A new study of data on head injuries from skiing and snowboarding has found that the increasing use of helmets by participants has reduced the overall number of head injuries, but has not reduced serious injuries leading to traumatic brain injury or death.
The new study by the Centre de recherche de l’HSCM in Montréal and published in Wilderness & Environmental Medicine also found that participants with low skill levels, those younger than 16 and over 50 years, and snowboarders, were at higher risk of head injury.
The report also found that skiers and snowboarders that wear helmets were less likely to suffer injuries to other parts of their body than non-helmet wearers. This contradicts a theory held by many skiers that those wearing helmets take greater risks because they feel more safe with a helmet on.

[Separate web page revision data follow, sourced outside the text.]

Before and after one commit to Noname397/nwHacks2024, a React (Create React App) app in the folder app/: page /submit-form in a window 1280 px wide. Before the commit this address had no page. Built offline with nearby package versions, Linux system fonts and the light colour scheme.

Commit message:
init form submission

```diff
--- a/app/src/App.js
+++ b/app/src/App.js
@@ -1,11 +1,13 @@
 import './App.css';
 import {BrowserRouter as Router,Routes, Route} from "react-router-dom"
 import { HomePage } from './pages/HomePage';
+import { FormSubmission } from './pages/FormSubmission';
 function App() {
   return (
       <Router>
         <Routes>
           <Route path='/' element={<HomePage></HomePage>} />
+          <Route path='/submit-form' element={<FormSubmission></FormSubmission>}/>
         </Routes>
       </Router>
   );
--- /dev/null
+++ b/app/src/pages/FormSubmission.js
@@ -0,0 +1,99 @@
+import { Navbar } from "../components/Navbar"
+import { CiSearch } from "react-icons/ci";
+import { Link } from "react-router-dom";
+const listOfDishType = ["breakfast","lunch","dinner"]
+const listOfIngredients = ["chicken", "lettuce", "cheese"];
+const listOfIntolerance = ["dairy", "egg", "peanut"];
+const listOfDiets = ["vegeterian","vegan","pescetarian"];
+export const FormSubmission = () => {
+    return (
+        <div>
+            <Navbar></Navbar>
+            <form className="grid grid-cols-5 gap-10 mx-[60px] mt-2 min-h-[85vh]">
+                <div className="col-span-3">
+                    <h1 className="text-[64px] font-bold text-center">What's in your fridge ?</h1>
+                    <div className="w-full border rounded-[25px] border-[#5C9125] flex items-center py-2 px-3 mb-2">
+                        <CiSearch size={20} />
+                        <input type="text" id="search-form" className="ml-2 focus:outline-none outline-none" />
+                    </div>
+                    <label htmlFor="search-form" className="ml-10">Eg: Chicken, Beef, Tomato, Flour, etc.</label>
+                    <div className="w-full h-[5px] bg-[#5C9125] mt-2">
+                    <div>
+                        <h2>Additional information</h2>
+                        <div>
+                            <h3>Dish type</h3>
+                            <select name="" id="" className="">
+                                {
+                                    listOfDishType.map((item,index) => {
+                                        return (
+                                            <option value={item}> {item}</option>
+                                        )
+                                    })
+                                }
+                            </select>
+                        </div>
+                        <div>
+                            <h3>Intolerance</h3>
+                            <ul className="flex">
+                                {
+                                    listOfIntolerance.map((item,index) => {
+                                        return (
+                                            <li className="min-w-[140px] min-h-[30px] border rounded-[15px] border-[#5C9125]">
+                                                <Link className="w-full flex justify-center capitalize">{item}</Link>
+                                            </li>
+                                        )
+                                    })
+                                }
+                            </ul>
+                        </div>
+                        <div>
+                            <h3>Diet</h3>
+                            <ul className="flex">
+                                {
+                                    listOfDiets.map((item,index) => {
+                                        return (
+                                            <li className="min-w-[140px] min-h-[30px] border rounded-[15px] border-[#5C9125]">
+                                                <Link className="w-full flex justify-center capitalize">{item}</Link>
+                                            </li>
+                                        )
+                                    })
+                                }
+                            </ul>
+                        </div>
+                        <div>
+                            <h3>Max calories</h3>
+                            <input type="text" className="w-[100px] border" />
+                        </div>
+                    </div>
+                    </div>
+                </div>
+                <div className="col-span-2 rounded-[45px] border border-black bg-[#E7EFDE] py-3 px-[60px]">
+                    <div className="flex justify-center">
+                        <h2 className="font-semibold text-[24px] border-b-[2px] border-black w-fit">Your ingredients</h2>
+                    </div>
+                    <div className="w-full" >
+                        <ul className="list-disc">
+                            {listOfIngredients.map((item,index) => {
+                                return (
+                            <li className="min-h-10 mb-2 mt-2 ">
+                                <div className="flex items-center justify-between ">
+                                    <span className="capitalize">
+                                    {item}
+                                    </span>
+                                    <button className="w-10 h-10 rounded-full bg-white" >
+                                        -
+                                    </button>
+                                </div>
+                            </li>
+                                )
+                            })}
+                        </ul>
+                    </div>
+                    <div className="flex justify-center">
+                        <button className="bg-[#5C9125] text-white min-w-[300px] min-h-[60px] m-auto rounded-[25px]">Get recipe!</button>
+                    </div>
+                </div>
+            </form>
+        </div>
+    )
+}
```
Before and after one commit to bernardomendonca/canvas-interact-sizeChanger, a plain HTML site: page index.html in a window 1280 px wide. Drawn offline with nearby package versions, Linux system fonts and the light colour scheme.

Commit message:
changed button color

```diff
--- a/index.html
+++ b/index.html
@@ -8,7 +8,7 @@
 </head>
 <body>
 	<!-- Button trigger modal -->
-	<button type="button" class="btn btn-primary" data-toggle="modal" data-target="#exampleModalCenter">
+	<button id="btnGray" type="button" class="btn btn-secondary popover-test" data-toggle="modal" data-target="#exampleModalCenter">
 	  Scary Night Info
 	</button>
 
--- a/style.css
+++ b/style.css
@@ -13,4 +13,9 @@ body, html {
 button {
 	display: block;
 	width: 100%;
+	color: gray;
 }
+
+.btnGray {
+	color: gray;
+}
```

“The reduced risk of non-head injury in helmet wearers was surprising because the helmet does not protect other parts of the body,” commented Dr Nicolas Bailly, PhD, of the Laboratoire de recherche en imagerie et orthopédie in Montréal who led the study, adding, “This result suggests that helmet users take less risk than those who do not use helmets. This contradicts the ‘risk compensation theory,’ which implies that the perception of being protected by the helmet might lead people to take more risks.”
The study was based on data from 1,425 participants with traumatic brain injuries and 1,386 with other head injuries were compared with two sets of controls and another with 2,145 participants without injury and 40,288 with an injury to another part of the body.